Set down the records once more, please, exactly and with the pictures left out.

-----

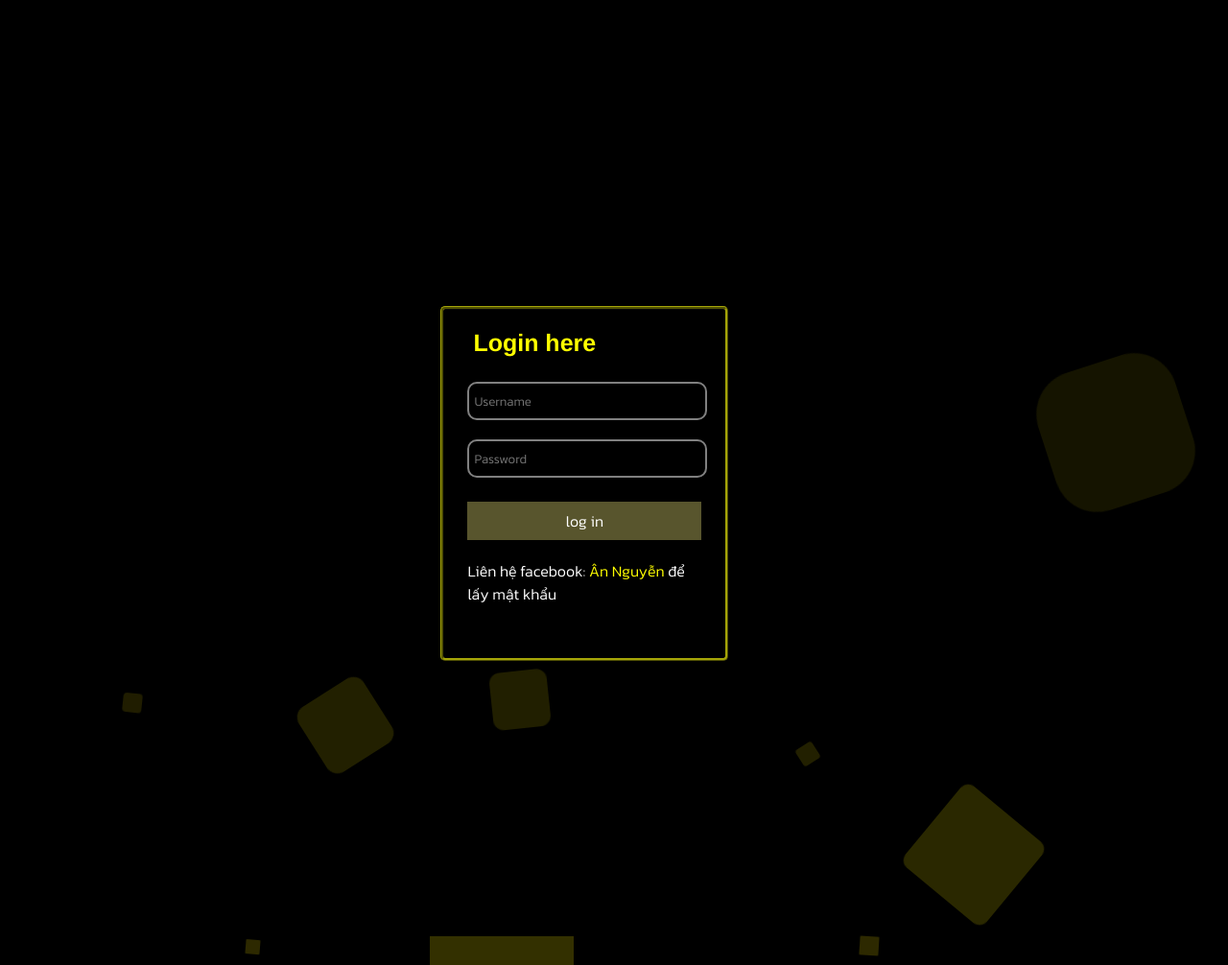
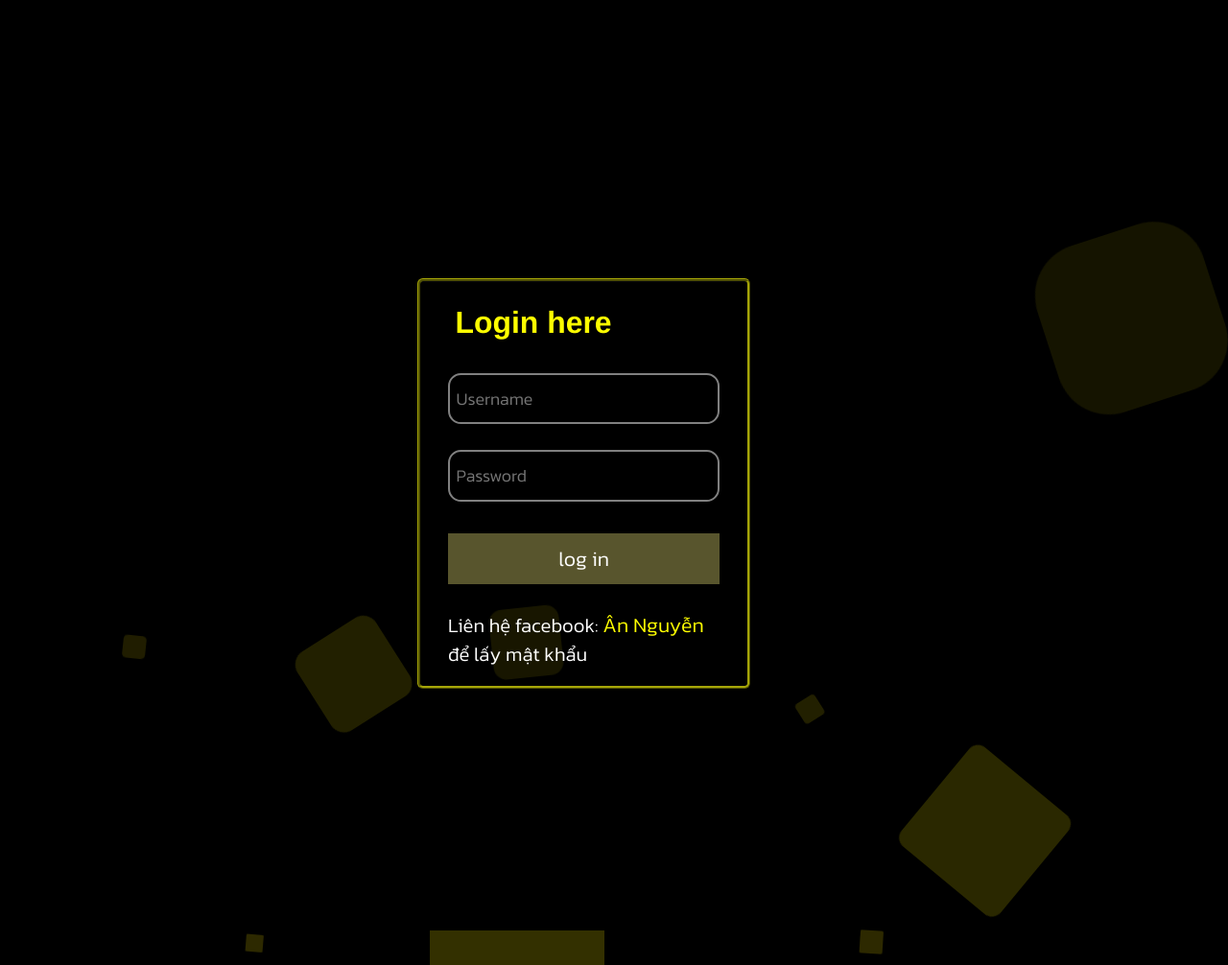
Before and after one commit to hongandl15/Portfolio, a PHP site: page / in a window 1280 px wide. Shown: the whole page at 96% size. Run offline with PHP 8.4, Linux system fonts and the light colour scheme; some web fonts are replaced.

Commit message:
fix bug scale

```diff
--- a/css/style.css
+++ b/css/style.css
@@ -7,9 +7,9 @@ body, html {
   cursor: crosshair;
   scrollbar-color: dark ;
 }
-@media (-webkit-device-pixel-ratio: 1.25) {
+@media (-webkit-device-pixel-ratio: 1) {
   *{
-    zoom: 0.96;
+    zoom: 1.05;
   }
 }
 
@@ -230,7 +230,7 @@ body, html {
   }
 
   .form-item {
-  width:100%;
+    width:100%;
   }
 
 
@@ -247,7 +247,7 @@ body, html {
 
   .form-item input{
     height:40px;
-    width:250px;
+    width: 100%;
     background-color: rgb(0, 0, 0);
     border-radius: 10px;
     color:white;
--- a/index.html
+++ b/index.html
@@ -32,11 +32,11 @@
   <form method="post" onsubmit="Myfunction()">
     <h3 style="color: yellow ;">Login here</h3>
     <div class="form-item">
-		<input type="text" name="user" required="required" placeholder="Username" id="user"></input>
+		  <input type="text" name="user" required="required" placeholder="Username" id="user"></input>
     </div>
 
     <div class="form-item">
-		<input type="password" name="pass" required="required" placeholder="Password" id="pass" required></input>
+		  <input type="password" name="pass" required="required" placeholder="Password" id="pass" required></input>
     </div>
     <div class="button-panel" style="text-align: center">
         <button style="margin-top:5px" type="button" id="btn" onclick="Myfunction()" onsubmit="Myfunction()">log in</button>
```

-----

Answer section —
Before and after one commit to hongandl15/Portfolio, a PHP site: page / in a window 1280 px wide. Shown: the whole page at 96% size. Run offline with PHP 8.4, Linux system fonts and the light colour scheme; some web fonts are replaced.

Commit message:
fix bug scale

```diff
--- a/css/style.css
+++ b/css/style.css
@@ -7,9 +7,9 @@ body, html {
   cursor: crosshair;
   scrollbar-color: dark ;
 }
-@media (-webkit-device-pixel-ratio: 1.25) {
+@media (-webkit-device-pixel-ratio: 1) {
   *{
-    zoom: 0.96;
+    zoom: 1.05;
   }
 }
 
@@ -230,7 +230,7 @@ body, html {
   }
 
   .form-item {
-  width:100%;
+    width:100%;
   }
 
 
@@ -247,7 +247,7 @@ body, html {
 
   .form-item input{
     height:40px;
-    width:250px;
+    width: 100%;
     background-color: rgb(0, 0, 0);
     border-radius: 10px;
     color:white;
--- a/index.html
+++ b/index.html
@@ -32,11 +32,11 @@
   <form method="post" onsubmit="Myfunction()">
     <h3 style="color: yellow ;">Login here</h3>
     <div class="form-item">
-		<input type="text" name="user" required="required" placeholder="Username" id="user"></input>
+		  <input type="text" name="user" required="required" placeholder="Username" id="user"></input>
     </div>
 
     <div class="form-item">
-		<input type="password" name="pass" required="required" placeholder="Password" id="pass" required></input>
+		  <input type="password" name="pass" required="required" placeholder="Password" id="pass" required></input>
     </div>
     <div class="button-panel" style="text-align: center">
         <button style="margin-top:5px" type="button" id="btn" onclick="Myfunction()" onsubmit="Myfunction()">log in</button>
```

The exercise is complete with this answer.